2019/ September— A Year in Java, ACM Singapore.
An installation of curtains of povertquilts that made a room within a room. By day the public is invited to sew buttons in memories of their loved ones. By evening, the public participation to sew a single long sarong become part of a group performance to atone for the wrongs of Raffles in Colonial Java.
Museum public audience were asked to hand sew one or more buttons in remembrance of their deceased ancestors. This took place on the north panel of Povertyquilts entitled A Year in Java to commemorate my grandfather's year in Java, Povertyquilts refer to the stylistic panel of denim cloths savaged from sweatshops in Yogyakarta and rejoined into larger fabric that looks like topography of rice fields and water. The name is also picked to remember the year of hardship my grandmother has to endure in 1948 when my grandfather was stranded in Palembang.
On the south facing panel of povertyquilts entitled Parangkusuma, my Javanese assistants dressed in court clothing were embroidering a mapping of Raffles' invasion of the palace of Yogyakarta from memory.

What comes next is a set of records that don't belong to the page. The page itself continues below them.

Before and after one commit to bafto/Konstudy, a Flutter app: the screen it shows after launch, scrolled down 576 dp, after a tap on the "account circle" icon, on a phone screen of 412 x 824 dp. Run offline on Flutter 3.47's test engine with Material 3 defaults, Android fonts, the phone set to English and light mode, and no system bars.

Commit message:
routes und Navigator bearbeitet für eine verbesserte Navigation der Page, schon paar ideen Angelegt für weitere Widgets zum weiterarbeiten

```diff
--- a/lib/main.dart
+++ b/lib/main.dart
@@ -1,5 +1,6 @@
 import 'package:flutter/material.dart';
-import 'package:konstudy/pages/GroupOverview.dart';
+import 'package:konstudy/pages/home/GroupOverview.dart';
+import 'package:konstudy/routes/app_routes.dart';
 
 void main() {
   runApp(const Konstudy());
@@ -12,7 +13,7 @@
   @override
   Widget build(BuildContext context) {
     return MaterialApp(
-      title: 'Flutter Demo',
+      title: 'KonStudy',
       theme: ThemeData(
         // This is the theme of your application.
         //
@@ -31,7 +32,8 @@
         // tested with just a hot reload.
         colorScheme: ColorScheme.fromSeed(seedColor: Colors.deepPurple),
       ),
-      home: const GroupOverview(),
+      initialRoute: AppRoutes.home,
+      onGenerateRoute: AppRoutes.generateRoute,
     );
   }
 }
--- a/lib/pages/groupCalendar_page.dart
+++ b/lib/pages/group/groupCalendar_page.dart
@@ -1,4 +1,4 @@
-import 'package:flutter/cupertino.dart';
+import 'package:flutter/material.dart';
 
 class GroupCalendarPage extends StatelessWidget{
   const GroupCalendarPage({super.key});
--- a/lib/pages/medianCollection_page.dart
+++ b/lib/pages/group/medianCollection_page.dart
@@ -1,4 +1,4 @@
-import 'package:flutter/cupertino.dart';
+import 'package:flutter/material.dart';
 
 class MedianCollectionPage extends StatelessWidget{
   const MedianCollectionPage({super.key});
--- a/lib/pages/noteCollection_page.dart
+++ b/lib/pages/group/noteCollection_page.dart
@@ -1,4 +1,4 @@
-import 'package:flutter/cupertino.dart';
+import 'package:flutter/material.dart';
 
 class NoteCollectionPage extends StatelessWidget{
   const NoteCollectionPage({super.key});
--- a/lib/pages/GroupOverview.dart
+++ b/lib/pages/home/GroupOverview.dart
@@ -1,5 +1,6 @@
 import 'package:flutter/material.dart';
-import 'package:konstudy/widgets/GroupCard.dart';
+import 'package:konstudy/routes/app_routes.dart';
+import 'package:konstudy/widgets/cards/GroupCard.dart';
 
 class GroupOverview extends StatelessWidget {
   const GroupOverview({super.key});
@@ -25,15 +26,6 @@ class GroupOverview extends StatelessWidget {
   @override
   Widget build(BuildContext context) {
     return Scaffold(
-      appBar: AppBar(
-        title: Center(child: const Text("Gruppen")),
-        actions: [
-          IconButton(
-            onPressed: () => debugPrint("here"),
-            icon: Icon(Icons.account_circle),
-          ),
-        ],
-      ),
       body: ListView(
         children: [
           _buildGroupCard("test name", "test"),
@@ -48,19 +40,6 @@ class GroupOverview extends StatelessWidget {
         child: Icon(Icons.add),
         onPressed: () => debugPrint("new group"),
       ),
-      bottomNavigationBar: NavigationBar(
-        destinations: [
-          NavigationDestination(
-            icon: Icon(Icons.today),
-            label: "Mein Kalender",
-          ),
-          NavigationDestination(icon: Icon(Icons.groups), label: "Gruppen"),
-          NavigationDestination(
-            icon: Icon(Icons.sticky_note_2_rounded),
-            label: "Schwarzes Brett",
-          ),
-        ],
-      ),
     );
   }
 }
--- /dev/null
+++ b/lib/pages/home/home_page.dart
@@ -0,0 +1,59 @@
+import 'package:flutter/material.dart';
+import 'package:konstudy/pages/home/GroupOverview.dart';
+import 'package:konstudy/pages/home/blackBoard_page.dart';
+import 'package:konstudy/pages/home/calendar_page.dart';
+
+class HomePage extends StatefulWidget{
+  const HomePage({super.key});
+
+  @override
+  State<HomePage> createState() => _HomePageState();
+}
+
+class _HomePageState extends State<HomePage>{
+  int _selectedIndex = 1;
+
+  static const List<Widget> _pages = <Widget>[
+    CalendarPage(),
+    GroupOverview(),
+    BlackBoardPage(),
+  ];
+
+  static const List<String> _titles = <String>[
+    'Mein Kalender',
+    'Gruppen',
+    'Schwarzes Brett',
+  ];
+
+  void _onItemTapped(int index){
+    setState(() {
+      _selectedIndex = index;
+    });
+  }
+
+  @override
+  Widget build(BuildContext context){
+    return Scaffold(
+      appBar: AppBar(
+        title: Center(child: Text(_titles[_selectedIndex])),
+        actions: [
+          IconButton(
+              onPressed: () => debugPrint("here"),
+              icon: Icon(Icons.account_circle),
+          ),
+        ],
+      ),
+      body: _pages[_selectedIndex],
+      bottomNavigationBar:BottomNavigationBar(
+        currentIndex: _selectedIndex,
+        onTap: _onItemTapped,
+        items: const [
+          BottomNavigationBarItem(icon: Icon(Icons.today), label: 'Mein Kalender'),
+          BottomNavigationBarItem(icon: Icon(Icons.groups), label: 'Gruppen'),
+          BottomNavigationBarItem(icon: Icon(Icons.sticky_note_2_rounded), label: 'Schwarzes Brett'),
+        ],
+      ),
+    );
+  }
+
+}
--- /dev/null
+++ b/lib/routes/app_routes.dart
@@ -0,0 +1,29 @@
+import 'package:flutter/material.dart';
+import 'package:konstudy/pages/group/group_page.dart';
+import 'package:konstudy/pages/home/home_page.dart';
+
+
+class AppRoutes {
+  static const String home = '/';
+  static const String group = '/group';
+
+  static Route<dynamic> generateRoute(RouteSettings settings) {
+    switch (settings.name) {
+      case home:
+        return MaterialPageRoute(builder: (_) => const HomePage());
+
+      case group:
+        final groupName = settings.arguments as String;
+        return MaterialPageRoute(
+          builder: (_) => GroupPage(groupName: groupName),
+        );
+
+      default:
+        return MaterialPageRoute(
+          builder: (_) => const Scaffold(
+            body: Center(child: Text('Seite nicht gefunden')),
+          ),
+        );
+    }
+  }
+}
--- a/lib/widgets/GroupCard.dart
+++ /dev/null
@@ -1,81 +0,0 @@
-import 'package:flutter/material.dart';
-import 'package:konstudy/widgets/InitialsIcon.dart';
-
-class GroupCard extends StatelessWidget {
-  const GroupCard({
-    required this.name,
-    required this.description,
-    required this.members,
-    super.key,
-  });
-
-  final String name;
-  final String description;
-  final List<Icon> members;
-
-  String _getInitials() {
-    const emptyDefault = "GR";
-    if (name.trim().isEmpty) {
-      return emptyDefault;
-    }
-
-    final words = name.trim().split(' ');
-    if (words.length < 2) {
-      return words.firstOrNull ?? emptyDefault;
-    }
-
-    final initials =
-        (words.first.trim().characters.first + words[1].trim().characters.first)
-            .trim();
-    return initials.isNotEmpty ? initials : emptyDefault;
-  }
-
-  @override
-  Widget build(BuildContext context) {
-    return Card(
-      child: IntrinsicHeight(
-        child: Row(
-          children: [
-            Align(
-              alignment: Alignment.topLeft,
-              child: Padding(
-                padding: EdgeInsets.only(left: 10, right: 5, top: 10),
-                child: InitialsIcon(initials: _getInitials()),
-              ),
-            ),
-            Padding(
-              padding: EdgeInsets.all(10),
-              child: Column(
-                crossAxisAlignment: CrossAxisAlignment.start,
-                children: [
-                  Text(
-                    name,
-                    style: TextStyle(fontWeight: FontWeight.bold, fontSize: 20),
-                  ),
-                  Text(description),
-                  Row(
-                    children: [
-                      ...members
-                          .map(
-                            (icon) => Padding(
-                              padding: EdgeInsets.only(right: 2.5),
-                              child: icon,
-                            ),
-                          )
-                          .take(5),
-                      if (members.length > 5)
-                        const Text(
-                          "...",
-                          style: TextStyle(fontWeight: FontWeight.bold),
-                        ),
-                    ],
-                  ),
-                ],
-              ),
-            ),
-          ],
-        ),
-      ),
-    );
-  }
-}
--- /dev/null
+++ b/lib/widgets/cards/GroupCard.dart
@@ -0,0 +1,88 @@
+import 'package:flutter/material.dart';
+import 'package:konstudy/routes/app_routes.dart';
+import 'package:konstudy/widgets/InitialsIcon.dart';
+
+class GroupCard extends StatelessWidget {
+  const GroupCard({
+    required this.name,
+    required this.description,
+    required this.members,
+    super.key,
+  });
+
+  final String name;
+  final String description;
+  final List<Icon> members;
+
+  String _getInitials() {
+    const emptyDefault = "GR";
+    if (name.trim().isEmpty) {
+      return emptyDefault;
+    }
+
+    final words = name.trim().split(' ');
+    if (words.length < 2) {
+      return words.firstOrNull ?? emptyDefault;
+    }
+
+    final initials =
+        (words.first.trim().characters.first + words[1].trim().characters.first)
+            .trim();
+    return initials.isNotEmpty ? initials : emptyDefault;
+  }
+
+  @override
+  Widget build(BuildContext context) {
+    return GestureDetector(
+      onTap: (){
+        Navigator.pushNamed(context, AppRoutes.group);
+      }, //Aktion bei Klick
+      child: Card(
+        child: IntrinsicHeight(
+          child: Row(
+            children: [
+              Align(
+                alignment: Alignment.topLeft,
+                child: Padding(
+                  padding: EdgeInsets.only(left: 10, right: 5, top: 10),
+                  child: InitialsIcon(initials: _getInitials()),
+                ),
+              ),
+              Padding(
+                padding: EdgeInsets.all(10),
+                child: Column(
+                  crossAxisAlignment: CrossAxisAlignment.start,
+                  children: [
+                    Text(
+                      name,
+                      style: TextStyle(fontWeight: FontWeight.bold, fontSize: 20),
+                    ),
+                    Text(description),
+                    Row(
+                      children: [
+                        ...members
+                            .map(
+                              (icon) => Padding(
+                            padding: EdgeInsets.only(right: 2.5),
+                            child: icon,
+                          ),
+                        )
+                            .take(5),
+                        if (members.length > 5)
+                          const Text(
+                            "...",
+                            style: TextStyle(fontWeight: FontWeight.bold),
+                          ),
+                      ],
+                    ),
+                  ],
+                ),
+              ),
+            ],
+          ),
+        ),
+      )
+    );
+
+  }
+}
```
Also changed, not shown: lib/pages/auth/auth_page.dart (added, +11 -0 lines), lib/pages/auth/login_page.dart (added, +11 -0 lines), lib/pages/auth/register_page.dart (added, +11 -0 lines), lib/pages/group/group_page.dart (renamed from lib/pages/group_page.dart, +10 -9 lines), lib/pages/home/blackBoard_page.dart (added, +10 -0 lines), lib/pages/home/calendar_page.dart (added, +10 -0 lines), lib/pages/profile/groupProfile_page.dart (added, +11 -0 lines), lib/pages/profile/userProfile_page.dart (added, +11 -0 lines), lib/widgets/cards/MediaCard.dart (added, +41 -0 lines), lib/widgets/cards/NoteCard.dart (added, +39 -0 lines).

This particular povertyquilt is also layout to reflect actual topography of Java, the Gunung Merapi, the mandala of the palace ground and the Queen of the South Sea.
A 12 m long sarong made of cut up squares of traditional Javanese weave is pieced together every evening by public participants which eventuate into a group performance of a rite in memory of the loot by Raffles of East India Company at the fall of Yogyakarta court.. With Erson Padapiran leading with a trumpet and singing the Babad of the Inglis.

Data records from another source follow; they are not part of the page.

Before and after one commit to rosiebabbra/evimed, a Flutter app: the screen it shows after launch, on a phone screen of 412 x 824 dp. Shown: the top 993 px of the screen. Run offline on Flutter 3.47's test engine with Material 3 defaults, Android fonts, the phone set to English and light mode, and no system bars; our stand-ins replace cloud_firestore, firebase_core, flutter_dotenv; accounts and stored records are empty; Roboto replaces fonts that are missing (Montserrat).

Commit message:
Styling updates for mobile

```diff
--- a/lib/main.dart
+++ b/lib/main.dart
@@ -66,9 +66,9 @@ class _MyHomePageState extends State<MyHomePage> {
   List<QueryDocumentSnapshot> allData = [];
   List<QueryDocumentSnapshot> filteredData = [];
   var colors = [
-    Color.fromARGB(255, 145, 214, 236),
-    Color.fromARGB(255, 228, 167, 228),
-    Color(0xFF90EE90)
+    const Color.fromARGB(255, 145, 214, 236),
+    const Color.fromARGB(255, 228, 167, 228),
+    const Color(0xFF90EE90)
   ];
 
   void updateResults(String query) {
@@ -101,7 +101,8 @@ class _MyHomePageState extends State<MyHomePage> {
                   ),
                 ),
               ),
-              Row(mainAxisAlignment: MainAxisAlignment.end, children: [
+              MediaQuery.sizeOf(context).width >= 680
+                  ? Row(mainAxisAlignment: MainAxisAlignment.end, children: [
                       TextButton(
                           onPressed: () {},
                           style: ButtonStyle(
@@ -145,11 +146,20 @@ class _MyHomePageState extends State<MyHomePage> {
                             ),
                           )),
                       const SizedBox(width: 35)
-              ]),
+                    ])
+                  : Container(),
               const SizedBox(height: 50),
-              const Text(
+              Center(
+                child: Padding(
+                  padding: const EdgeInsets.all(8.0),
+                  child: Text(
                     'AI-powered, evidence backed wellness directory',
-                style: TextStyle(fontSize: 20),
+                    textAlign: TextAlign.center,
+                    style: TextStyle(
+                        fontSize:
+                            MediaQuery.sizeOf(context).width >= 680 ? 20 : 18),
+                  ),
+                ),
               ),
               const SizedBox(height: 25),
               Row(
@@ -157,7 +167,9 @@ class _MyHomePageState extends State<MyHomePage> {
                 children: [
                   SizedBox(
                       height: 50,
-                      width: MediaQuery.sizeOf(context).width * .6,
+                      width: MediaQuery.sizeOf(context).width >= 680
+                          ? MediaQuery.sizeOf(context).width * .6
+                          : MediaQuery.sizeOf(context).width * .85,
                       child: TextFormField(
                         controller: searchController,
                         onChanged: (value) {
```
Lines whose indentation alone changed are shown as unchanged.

the center piece is an eternal light object fabricated from composite of Javanese rice pots and kettles with text in Javanese (taken from Raffles' tome of book, History of Java) that becomes an epitaph for Raffles in Java. This object of a domesticated monument is one of a series of various proportion named the Kettle Call Pots Black.
more photos here: https://www.icloud.com/sharedalbum/#B1052plgjKKfVL